** Opening INFORMATION SUPPLIED block **

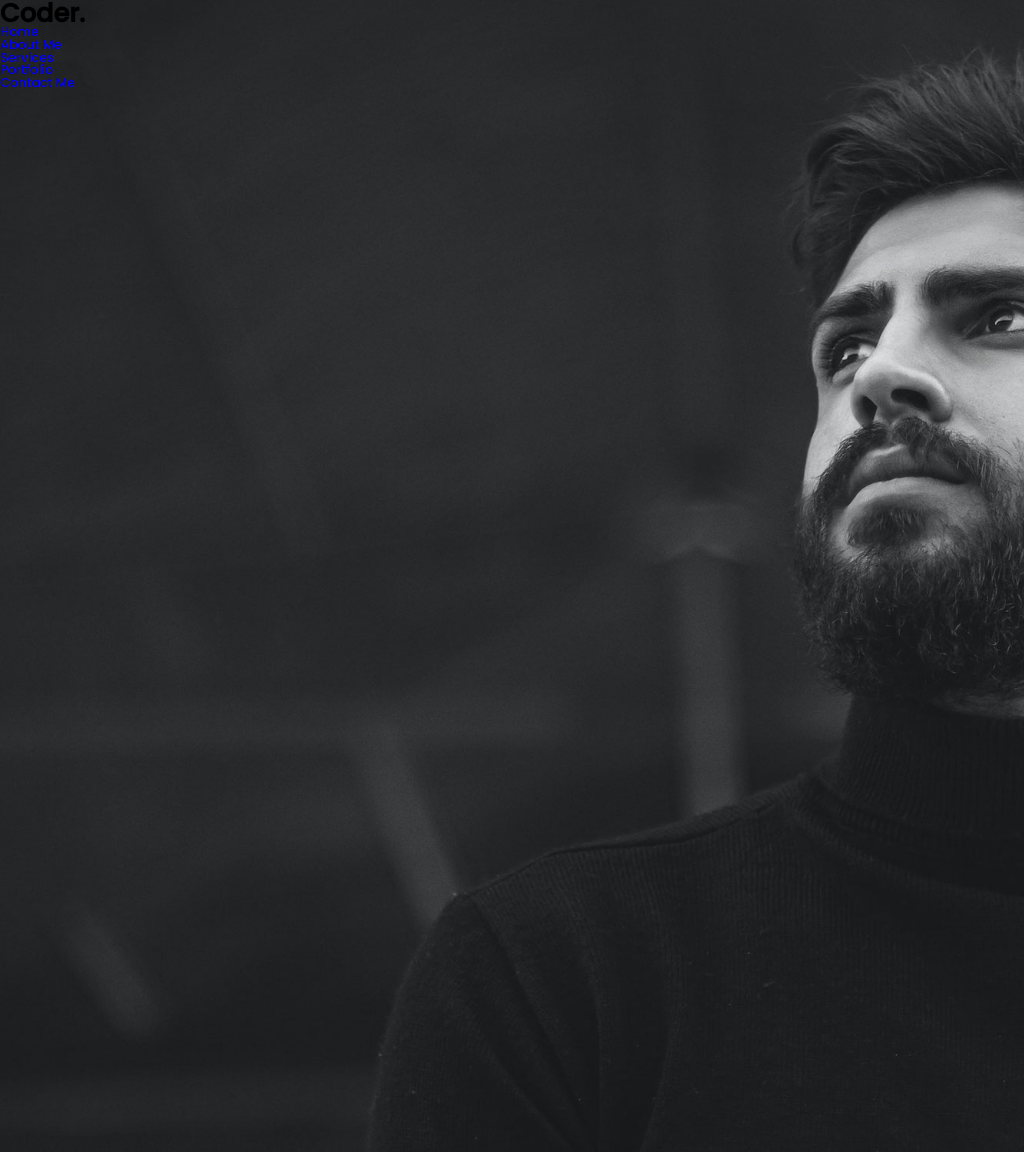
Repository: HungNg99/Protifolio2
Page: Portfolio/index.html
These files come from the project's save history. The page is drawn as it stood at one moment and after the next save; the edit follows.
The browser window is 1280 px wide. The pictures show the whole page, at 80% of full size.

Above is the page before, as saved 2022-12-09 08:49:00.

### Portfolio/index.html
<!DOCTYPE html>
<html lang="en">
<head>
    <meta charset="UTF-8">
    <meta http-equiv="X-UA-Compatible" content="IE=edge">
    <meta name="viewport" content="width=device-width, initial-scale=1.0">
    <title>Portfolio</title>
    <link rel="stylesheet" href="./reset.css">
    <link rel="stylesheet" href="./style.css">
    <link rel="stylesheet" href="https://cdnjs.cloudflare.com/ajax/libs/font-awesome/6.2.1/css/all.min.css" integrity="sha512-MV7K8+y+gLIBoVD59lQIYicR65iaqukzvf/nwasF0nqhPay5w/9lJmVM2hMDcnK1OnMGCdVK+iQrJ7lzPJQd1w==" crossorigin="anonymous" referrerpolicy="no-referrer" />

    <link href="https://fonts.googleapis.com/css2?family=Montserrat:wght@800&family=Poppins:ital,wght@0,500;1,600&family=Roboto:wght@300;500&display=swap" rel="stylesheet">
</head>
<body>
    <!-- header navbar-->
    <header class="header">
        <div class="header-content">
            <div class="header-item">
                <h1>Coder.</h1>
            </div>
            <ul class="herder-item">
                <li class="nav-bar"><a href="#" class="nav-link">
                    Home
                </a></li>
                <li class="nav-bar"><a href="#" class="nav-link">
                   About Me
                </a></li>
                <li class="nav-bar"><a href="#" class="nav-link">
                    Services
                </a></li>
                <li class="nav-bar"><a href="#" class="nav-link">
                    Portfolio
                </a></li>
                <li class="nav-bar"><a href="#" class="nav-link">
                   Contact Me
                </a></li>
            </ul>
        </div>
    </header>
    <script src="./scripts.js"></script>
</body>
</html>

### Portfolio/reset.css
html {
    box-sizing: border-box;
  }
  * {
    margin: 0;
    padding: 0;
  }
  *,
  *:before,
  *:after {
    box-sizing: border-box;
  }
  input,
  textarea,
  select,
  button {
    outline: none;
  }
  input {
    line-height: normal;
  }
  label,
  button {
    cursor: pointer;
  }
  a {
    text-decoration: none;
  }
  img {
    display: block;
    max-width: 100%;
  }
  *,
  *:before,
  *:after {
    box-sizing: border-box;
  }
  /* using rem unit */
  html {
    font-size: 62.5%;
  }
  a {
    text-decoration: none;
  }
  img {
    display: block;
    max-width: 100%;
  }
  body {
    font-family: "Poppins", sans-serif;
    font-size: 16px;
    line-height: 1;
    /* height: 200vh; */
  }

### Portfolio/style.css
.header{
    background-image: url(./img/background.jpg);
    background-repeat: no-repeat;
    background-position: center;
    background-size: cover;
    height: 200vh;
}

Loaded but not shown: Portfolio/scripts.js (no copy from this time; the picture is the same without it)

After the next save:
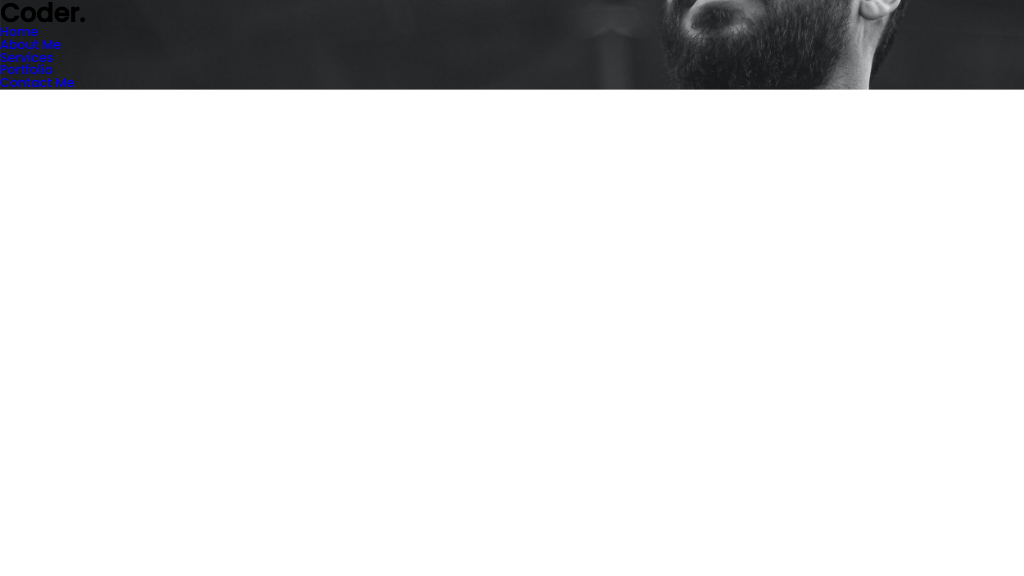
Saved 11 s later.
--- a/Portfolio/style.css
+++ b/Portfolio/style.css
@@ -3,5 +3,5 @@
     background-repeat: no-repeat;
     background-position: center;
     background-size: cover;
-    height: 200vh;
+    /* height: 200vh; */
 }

** Closing INFORMATION SUPPLIED block **
** Opening INFORMATION SUPPLIED block **

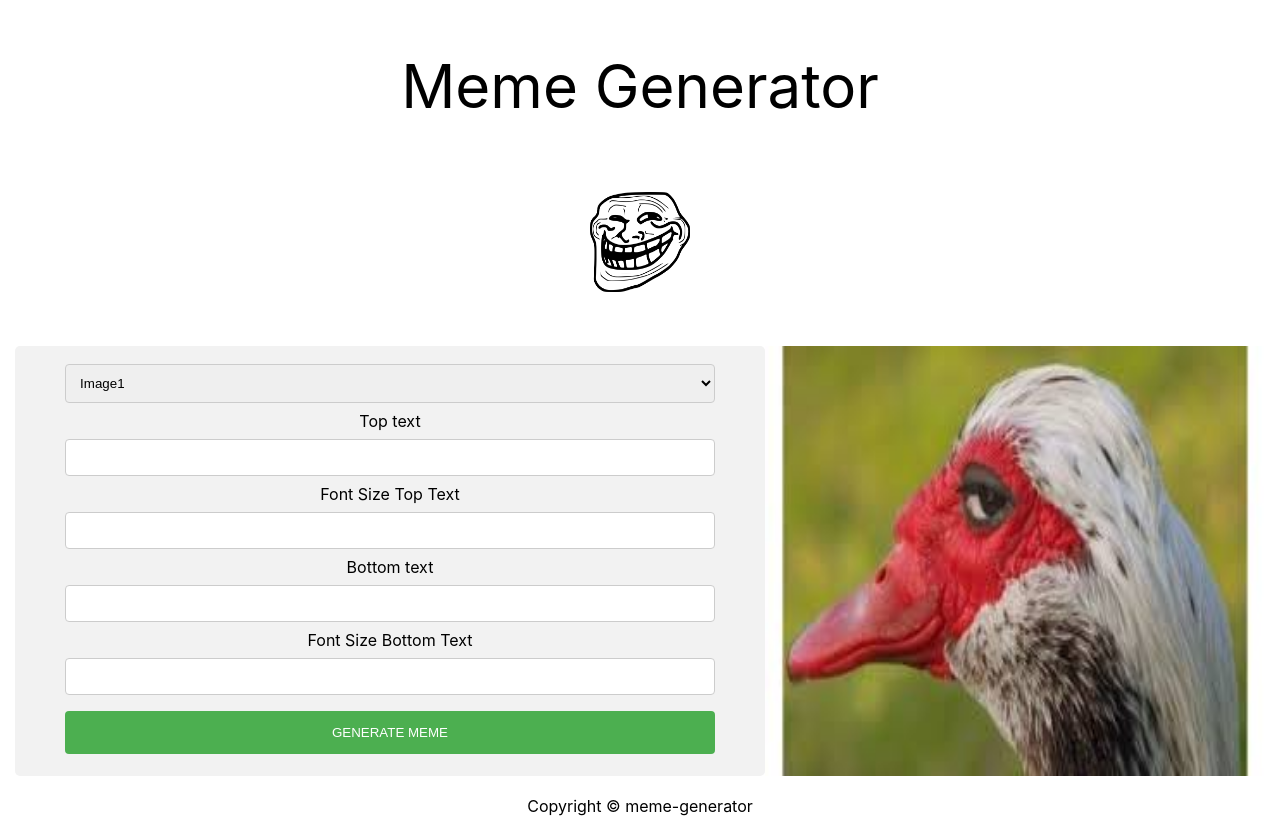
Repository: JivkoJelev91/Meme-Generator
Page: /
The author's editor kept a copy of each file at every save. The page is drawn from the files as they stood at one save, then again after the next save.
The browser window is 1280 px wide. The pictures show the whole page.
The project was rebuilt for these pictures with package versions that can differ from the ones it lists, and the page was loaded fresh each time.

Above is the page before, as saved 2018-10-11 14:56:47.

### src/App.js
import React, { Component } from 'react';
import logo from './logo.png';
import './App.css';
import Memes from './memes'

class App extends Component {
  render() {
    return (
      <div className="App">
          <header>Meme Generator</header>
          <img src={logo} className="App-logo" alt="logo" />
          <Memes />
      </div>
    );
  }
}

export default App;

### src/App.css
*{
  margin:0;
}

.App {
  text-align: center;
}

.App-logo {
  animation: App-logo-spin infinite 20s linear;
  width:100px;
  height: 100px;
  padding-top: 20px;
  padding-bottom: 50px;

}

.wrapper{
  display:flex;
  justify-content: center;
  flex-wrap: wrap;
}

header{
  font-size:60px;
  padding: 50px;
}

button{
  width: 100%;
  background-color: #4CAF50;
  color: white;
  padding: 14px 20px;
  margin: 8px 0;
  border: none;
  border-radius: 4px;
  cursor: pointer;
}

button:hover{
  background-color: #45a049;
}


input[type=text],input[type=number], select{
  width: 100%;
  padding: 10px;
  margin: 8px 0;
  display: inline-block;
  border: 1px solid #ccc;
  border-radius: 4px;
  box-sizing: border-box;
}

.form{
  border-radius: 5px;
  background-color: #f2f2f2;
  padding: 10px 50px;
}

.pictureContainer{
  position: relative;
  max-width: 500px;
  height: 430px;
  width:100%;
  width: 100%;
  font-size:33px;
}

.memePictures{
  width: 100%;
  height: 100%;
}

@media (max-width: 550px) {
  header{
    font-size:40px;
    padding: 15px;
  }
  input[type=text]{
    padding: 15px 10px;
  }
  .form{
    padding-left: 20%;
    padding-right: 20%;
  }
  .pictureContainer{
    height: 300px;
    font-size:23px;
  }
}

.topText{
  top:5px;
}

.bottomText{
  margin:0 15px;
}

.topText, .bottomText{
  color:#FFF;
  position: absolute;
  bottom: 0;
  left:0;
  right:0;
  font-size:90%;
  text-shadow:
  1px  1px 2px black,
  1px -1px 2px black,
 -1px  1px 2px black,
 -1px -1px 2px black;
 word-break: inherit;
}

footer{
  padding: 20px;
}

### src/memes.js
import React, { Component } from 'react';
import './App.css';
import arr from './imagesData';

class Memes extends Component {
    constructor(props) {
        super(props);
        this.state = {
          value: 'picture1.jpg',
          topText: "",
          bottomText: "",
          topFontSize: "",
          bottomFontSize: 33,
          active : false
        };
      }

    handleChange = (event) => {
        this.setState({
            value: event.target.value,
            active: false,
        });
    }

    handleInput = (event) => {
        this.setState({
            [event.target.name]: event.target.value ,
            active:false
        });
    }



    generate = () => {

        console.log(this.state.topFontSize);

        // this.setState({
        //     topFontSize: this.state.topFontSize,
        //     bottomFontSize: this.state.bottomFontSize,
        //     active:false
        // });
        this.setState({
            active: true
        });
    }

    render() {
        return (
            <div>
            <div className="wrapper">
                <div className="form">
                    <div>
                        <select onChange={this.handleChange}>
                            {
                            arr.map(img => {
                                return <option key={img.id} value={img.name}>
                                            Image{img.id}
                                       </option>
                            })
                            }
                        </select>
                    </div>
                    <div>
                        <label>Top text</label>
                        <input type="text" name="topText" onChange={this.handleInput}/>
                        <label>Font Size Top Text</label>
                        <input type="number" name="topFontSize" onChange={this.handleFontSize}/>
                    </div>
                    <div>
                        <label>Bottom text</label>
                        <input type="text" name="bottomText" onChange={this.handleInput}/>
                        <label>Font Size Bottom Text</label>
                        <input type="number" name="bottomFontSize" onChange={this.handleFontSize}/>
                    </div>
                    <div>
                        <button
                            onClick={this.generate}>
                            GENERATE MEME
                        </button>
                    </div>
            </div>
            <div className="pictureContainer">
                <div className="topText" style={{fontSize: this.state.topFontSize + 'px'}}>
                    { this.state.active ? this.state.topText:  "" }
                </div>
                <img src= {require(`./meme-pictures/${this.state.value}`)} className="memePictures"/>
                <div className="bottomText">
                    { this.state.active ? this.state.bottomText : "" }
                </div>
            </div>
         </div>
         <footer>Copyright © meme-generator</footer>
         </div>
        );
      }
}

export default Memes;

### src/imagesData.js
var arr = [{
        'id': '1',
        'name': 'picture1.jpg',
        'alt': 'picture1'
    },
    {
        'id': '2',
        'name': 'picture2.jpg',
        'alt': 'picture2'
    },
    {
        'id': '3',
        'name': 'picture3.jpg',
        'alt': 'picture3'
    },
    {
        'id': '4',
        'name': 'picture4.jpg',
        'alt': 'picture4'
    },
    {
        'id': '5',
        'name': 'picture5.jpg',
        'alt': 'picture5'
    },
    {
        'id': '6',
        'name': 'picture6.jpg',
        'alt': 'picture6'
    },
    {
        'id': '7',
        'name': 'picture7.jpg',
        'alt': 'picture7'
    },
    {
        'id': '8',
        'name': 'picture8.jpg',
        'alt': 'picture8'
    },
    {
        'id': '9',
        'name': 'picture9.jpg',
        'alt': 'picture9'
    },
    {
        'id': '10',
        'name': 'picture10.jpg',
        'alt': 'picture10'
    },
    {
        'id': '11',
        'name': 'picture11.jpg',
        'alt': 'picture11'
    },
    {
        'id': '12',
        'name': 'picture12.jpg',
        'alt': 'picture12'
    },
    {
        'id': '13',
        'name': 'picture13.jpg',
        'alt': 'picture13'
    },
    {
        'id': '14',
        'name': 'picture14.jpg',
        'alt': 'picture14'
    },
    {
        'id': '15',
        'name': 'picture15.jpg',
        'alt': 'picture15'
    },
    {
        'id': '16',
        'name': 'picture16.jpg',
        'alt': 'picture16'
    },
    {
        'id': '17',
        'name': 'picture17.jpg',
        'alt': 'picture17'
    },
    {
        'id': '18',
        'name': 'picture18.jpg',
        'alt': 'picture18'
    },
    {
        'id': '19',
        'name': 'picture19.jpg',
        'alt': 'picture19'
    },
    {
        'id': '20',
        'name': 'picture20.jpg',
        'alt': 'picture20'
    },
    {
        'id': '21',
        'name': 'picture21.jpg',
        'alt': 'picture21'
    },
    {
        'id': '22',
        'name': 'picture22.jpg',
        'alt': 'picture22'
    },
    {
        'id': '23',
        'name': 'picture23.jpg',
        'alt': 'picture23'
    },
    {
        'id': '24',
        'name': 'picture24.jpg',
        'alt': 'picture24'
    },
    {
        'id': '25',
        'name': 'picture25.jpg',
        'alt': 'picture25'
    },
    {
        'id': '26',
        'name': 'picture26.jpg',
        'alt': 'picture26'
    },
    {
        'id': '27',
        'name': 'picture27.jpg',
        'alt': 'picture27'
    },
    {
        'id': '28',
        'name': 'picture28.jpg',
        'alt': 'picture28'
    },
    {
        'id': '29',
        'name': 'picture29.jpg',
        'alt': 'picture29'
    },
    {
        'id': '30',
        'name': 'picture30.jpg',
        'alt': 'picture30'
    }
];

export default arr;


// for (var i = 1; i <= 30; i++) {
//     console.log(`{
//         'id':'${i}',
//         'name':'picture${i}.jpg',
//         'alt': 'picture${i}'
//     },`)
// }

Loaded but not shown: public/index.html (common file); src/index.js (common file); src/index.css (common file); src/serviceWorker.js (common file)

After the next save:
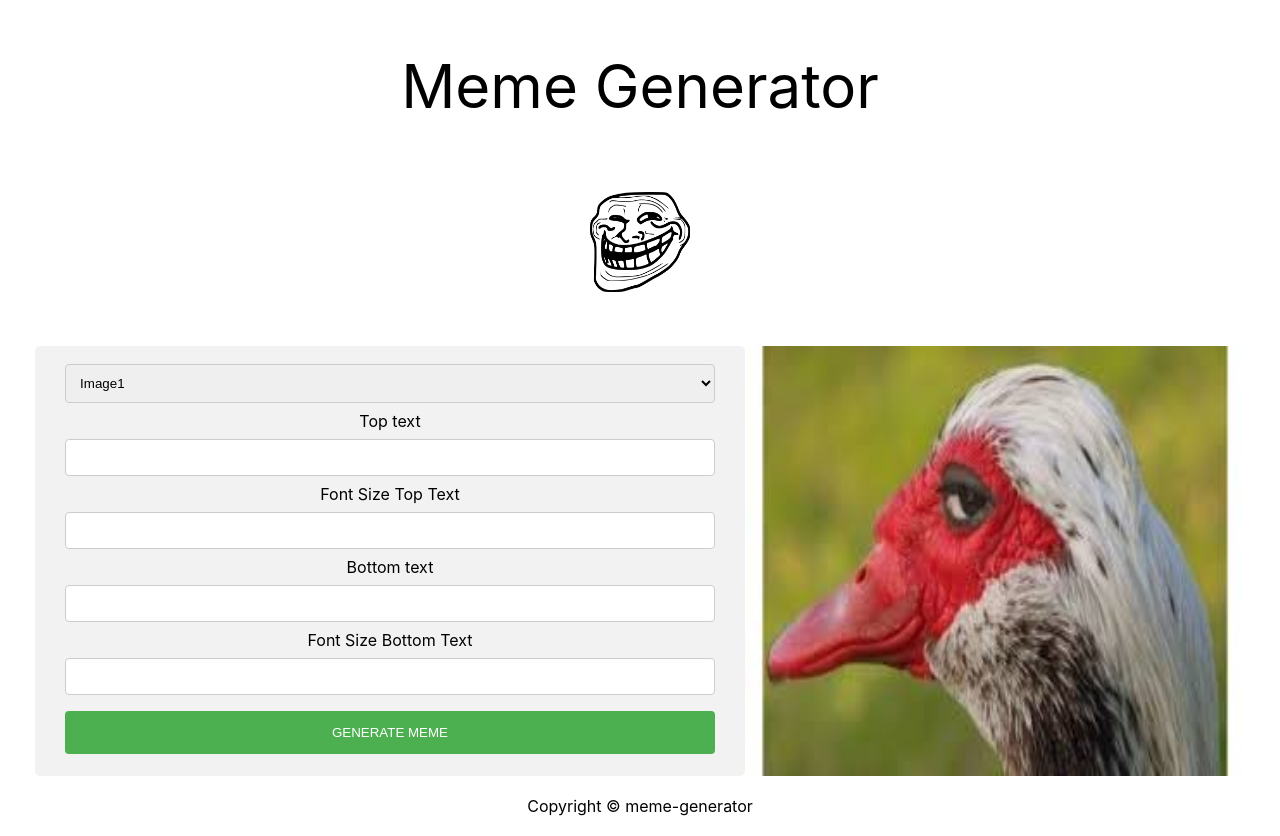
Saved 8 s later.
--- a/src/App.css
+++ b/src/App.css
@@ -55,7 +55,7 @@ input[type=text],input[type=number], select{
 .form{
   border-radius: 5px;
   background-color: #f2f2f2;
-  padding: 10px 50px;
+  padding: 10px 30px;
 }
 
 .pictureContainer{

** Closing INFORMATION SUPPLIED block **
** Opening INFORMATION SUPPLIED block **

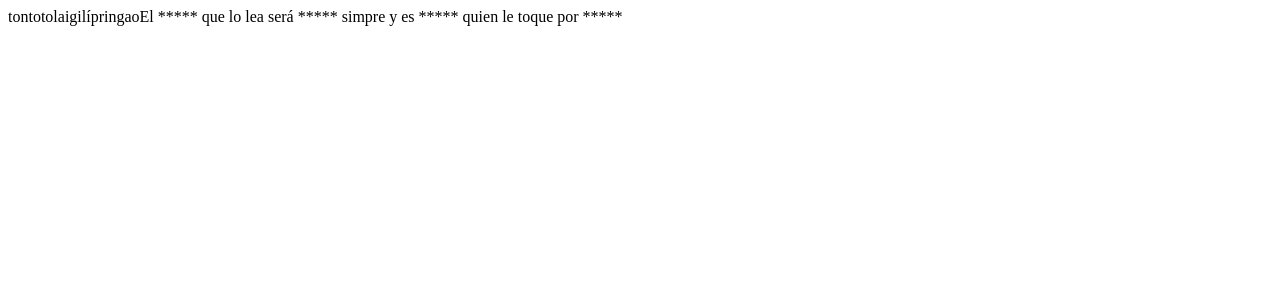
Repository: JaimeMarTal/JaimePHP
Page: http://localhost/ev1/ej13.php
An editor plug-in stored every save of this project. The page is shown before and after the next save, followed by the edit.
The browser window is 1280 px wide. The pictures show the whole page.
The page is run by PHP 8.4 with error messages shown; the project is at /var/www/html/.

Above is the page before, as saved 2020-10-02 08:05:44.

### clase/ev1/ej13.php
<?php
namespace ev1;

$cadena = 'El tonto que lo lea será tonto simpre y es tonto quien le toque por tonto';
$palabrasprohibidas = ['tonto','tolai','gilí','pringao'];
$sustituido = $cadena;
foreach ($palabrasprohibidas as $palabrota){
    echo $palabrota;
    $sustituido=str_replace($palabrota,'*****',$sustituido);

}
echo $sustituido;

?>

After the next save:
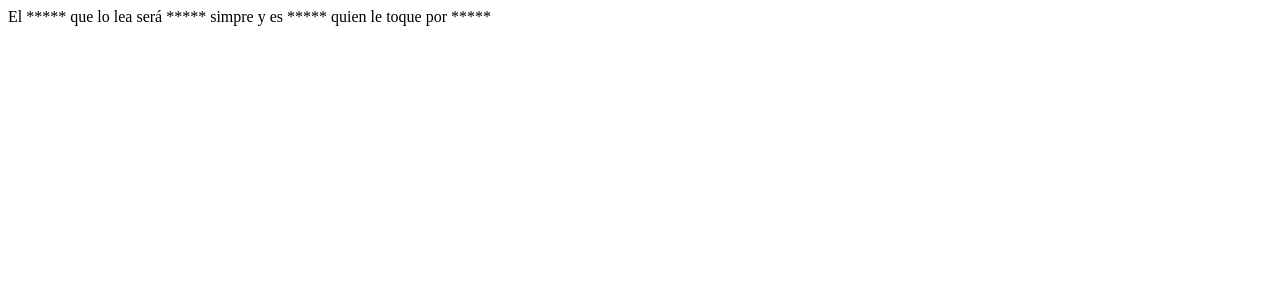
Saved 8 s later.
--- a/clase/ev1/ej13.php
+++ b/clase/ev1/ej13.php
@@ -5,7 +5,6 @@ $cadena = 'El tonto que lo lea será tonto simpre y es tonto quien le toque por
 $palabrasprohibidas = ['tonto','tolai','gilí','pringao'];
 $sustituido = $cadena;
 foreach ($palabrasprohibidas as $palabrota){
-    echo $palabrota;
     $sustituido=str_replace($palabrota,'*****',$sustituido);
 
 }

** Closing INFORMATION SUPPLIED block **

▶ EXERCISE DETAILS
Go line by line through the data above and report each one that holds the string "height".

▶ RESPONSE BELOW
    line-height: normal;
    line-height: 1;
    /* height: 200vh; */
    height: 200vh;
-    height: 200vh;
+    /* height: 200vh; */
  height: 100px;
  height: 430px;
  height: 100%;
    height: 300px;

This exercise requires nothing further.